What needs to be done: Report all lines in the records that hold the string "border".

Provided records:
----------------

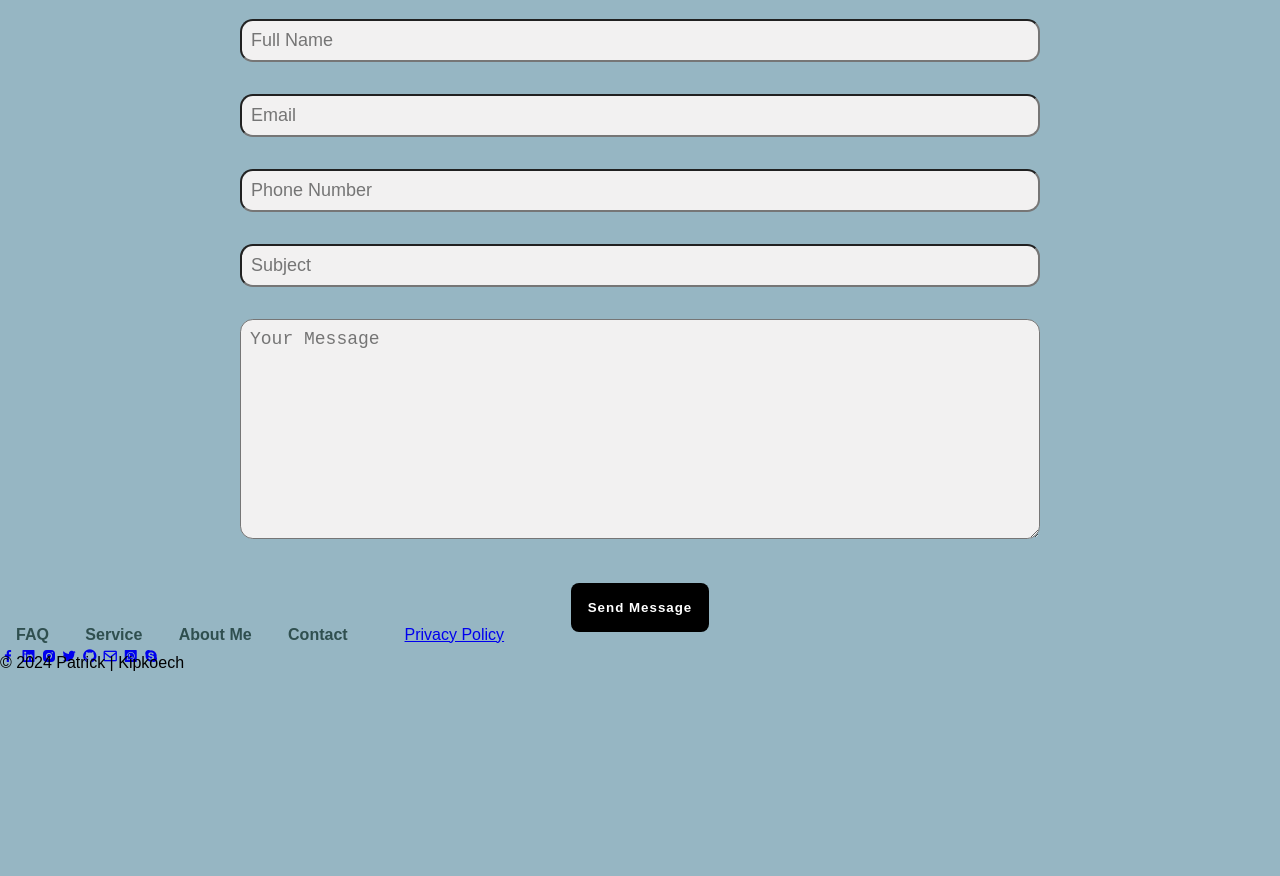
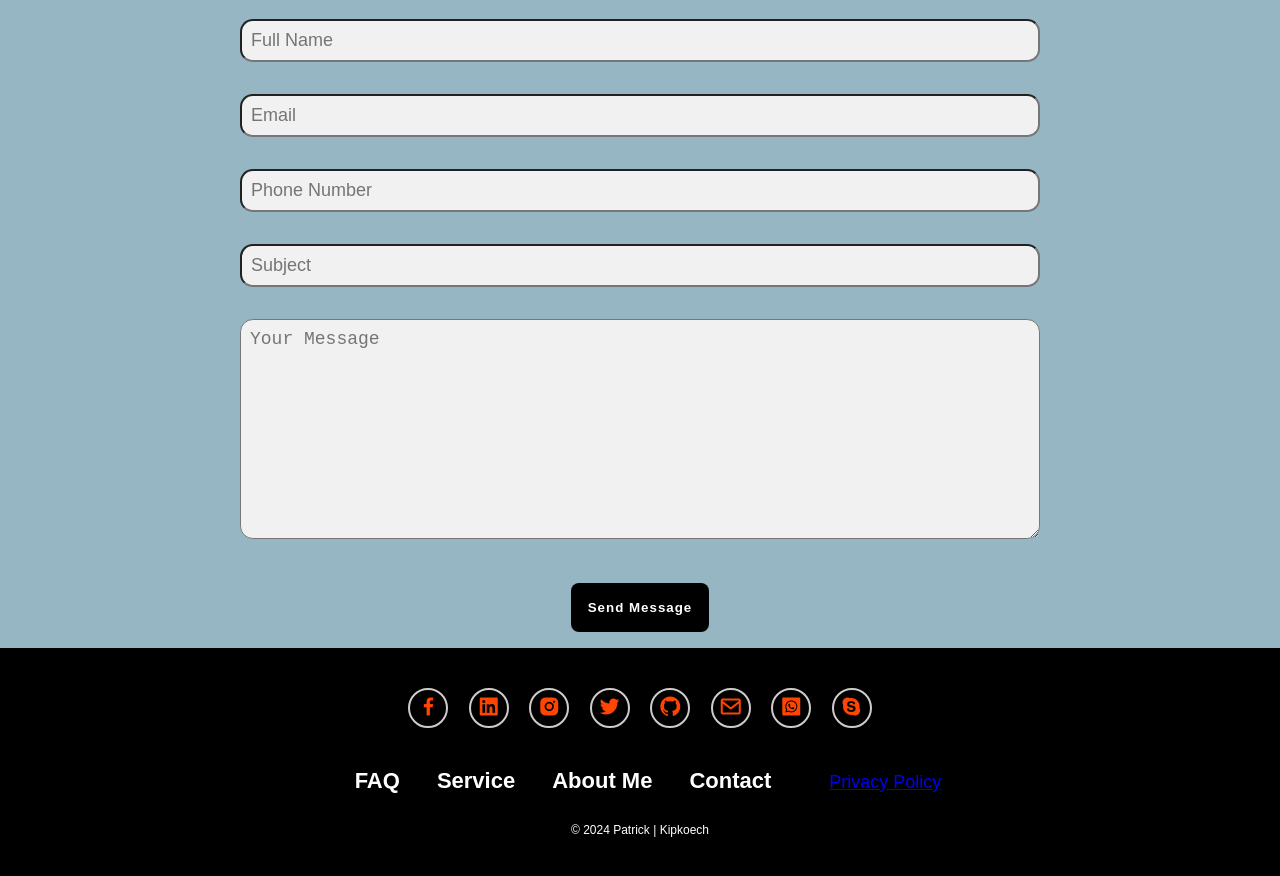
Before and after one commit to koskei-kipkoech/my-personal-website, a plain HTML site: page index.html in a window 1280 px wide. Shown: the part 1524-2400 px from the top of the page. Before the commit the page ends 2196 px from the top, so only its background shows below. Drawn offline with nearby package versions, Linux system fonts and the light colour scheme.

Commit message:
Updates on style.css

```diff
--- a/css/style.css
+++ b/css/style.css
@@ -2,9 +2,8 @@
     margin: 0;
     padding: 0;
     box-sizing: border-box;
+}
 
-
-}
 body {
     background: rgb(150, 182, 195);
 }
@@ -45,7 +44,7 @@ ul li{
 
 }
 ul li a{
-    font-size: 16px;
+    font-size: 22px;
     font-weight: bold;
     text-decoration: none;
     color: darkslategray;
@@ -284,3 +283,67 @@ ul li a:hover{
     text-shadow:0 0 25px rgb(230, 104, 59),
                 0 0 50px rgb(230, 104, 59);
 }
+.footer{
+    position: relative;
+    bottom: 0;
+    width: 100%;
+    padding: 40px 0;
+    background-color: black;
+}
+.footer .social{
+    text-align: center;
+    padding-bottom: 25px;
+    color: white;
+}
+.footer .social a{
+    font-size: 24px;
+    color: orangered;
+    border: 2px solid rgb(206, 203, 202);
+    width: 40px;
+    height: 40px;
+    line-height: 38px;
+    display: inline-block;
+    text-align: center;
+    border-radius: 50%;
+    margin: 0 8px;
+    text-align: center;
+
+}
+.footer .social a:hover{
+    transform: scale(1,1) translateY(-10px);
+    color: white;
+    border: 1px solid orange;
+}
+.footer ul{
+    margin-top: 0;
+    padding: 0;
+    font-size: 18px;
+    text-align: center;
+    line-height: 1.6;
+    margin-bottom: 0;
+}
+.footer ul li a{
+    color: white;
+    border-bottom: 3px solid transparent;
+    transition: 0.3s ease;
+
+}
+.footer .copyright{
+    margin-top: 15px;
+    text-align: center;
+    font-size: 12px;
+    color:white;
+}
+.info-me .education h1{
+    font-size: 30px;
+    color: darkslategray;
+}
+.info .info-me .education h3{
+    font-style: italic;
+
+}
+my-projects h1{
+    color: darkslategray;
+    text-align: center;
+
+}
```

----------------

Answer to the problem:
     box-sizing: border-box;
+    border: 2px solid rgb(206, 203, 202);
+    border-radius: 50%;
+    border: 1px solid orange;
+    border-bottom: 3px solid transparent;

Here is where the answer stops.